Jump to ContentJump to Main Navigation
Identified versus Statistical LivesAn Interdisciplinary Perspective$
Users without a subscription are not able to see the full content.

I. Glenn Cohen, Norman Daniels, and Nir Eyal

Print publication date: 2015

Print ISBN-13: 9780190217471

Published to Oxford Scholarship Online: April 2015

DOI: 10.1093/acprof:oso/9780190217471.001.0001

Show Summary Details
Page of

PRINTED FROM OXFORD SCHOLARSHIP ONLINE (oxford.universitypressscholarship.com). (c) Copyright Oxford University Press, 2021. All Rights Reserved. An individual user may print out a PDF of a single chapter of a monograph in OSO for personal use. date: 16 June 2021

Can There be Moral Force to Favoring an Identified over a Statistical Life?

Can There be Moral Force to Favoring an Identified over a Statistical Life?

Chapter:
(p.110) 7 Can There be Moral Force to Favoring an Identified over a Statistical Life?
Source:
Identified versus Statistical Lives
Author(s):

Norman Daniels

Publisher:
Oxford University Press
DOI:10.1093/acprof:oso/9780190217471.003.0008

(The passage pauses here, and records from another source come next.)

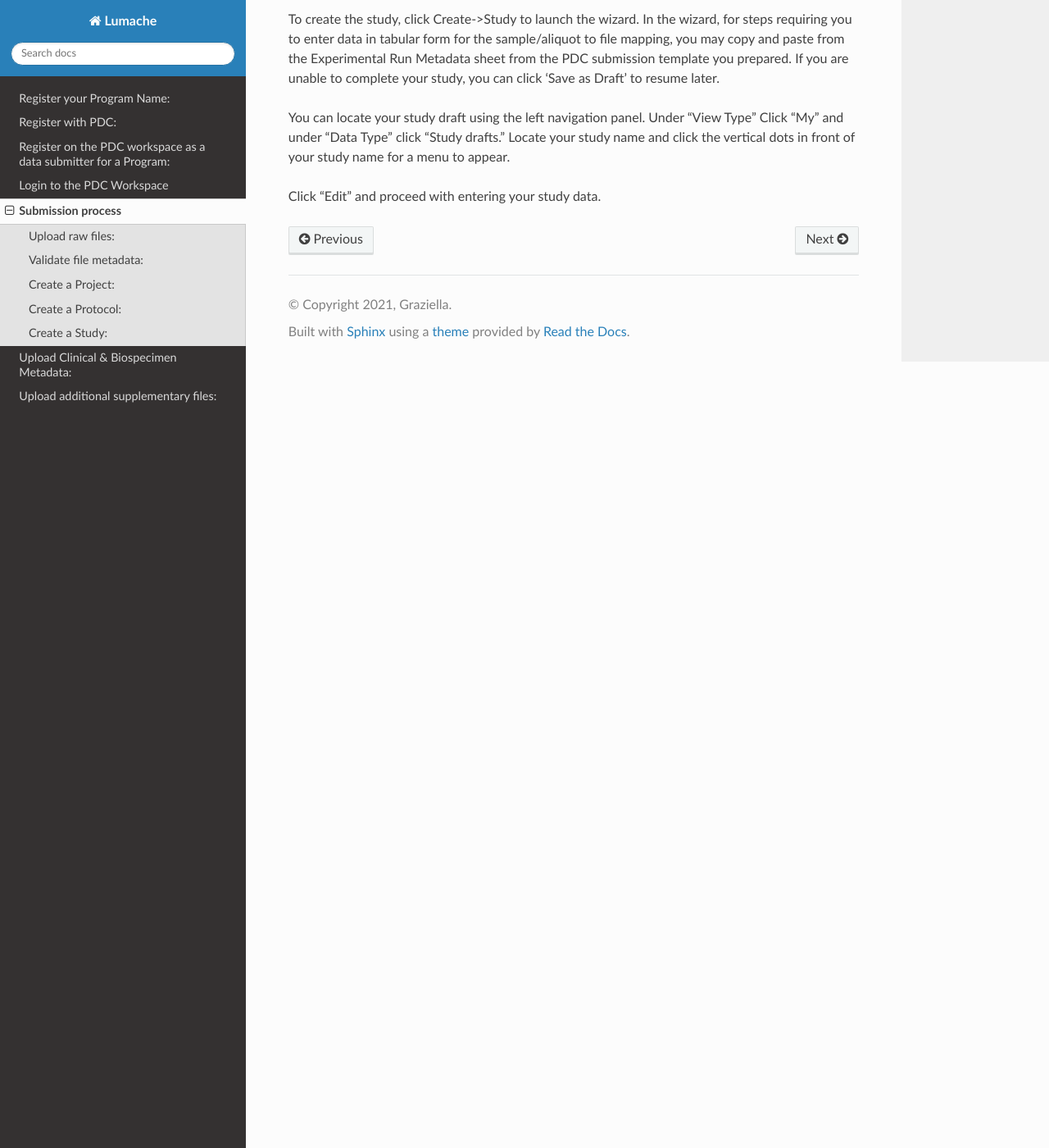
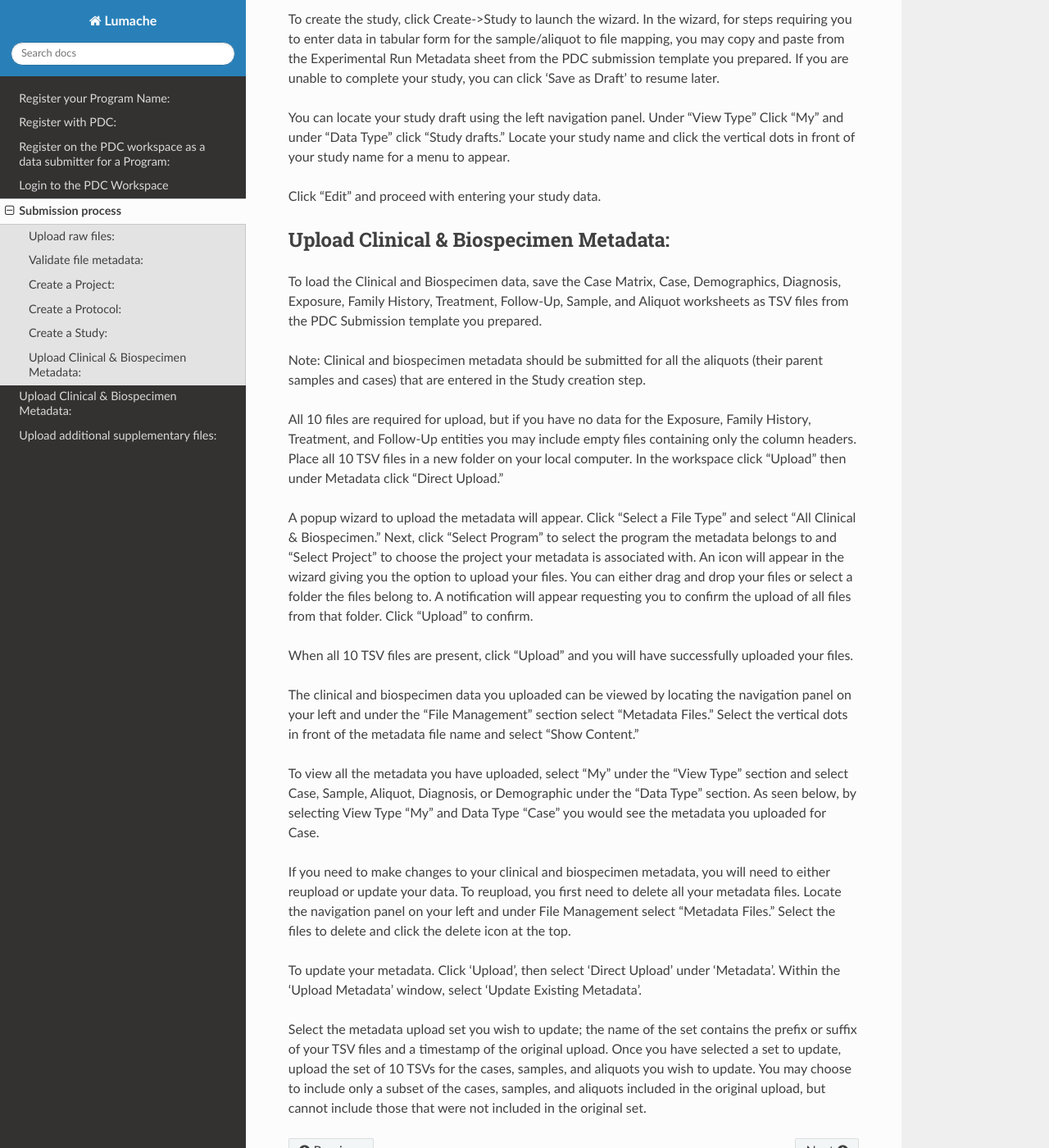
Before and after one commit to dev24665/test-sub-rtd, a Sphinx documentation site: the page built from docs/source/submission_process.rst, in a window 1280 px wide and 1400 px high, scrolled down 2708 px. Shown: the whole window at 82% size. Built offline with Sphinx 7.4.7 and the Read the Docs theme 3.1.0, drawn with Linux system fonts in a browser that asks for light colours.

Commit message:
Update submission_process.rst

```diff
--- a/docs/source/submission_process.rst
+++ b/docs/source/submission_process.rst
@@ -86,3 +86,34 @@ To create the study, click Create->Study to launch the wizard. In the wizard, fo
 You can locate your study draft using the left navigation panel. Under “View Type” Click “My” and under “Data Type” click “Study drafts.” Locate your study name and click the vertical dots in front of your study name for a menu to appear.
 
 Click "Edit" and proceed with entering your study data.
+
+Upload Clinical & Biospecimen Metadata:
+-----------
+
+To load the Clinical and Biospecimen data, save the Case Matrix, Case, Demographics, Diagnosis, Exposure, Family History, Treatment, Follow-Up, Sample, and Aliquot worksheets as TSV files from the PDC Submission template you prepared.
+
+Note: Clinical and biospecimen metadata should be submitted for all the aliquots (their parent samples and cases) that are entered in the Study creation step.
+
+All 10 files are required for upload, but if you have no data for the Exposure, Family History, Treatment, and Follow-Up entities you may include empty files containing only the column headers.
+Place all 10 TSV files in a new folder on your local computer. In the workspace click “Upload” then under Metadata click “Direct Upload.”
+
+A popup wizard to upload the metadata will appear. Click “Select a File Type” and select “All Clinical & Biospecimen.” Next, click “Select Program” to select the program the metadata belongs to and “Select Project” to choose the project your metadata is associated with. An icon will appear in the wizard giving you the option to upload your files. You can either drag and drop your files or select a folder the files belong to.
+A notification will appear requesting you to confirm the upload of all files from that folder. Click “Upload” to confirm.
+
+When all 10 TSV files are present, click "Upload" and you will have successfully uploaded your files.
+
+The clinical and biospecimen data you uploaded can be viewed by locating the navigation panel on your left and under the “File Management” section select “Metadata Files.”
+Select the vertical dots in front of the metadata file name and select “Show Content.”
+
+
+To view all the metadata you have uploaded, select “My” under the “View Type” section and select Case, Sample, Aliquot, Diagnosis, or Demographic under the “Data Type” section.
+As seen below, by selecting View Type “My” and Data Type “Case” you would see the metadata you uploaded for Case.
+
+If you need to make changes to your clinical and biospecimen metadata, you will need to either reupload or update your data.
+To reupload, you first need to delete all your metadata files. Locate the navigation panel on your left and under File Management select “Metadata Files.”
+Select the files to delete and click the delete icon at the top.
+
+To update your metadata. Click 'Upload', then select 'Direct Upload' under 'Metadata'. Within the 'Upload Metadata' window, select 'Update Existing Metadata'.
+
+Select the metadata upload set you wish to update; the name of the set contains the prefix or suffix of your TSV files and a timestamp of the original upload. Once you have selected a set to update, upload the set of 10 TSVs for the cases, samples, and aliquots you wish to update.
+You may choose to include only a subset of the cases, samples, and aliquots included in the original upload, but cannot include those that were not included in the original set.
```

Some researchers attribute the bias in favor of identified persons over statistical persons at risk to the concentration of risk that identified victims face. If they are right, and the concentration of risk is the factor underlying the identified person bias, can this bias ever be morally justified? Both consequentialist and nonconsequentialist theorists reasonably disagree about this issue. I argue that there can be a justification of a bias in favor of one identified person at greater risk than one statistical person because the identified person is worse off (I set aside the issue about whether one identified person can be favored in this way over more than one statistical person). Given the very limited scope of the argument and the pervasiveness of ethical disagreement about the justifiability of the bias, procedural justice should be relied on to resolve resulting policy disagreements.

Keywords:   identified persons, statistical persons, reasonable disagreement, concentration of risk, justifiable bias, worse off

Oxford Scholarship Online requires a subscription or purchase to access the full text of books within the service. Public users can however freely search the site and view the abstracts and keywords for each book and chapter.

Please, subscribe or login to access full text content.

If you think you should have access to this title, please contact your librarian.

To troubleshoot, please check our FAQs , and if you can't find the answer there, please contact us .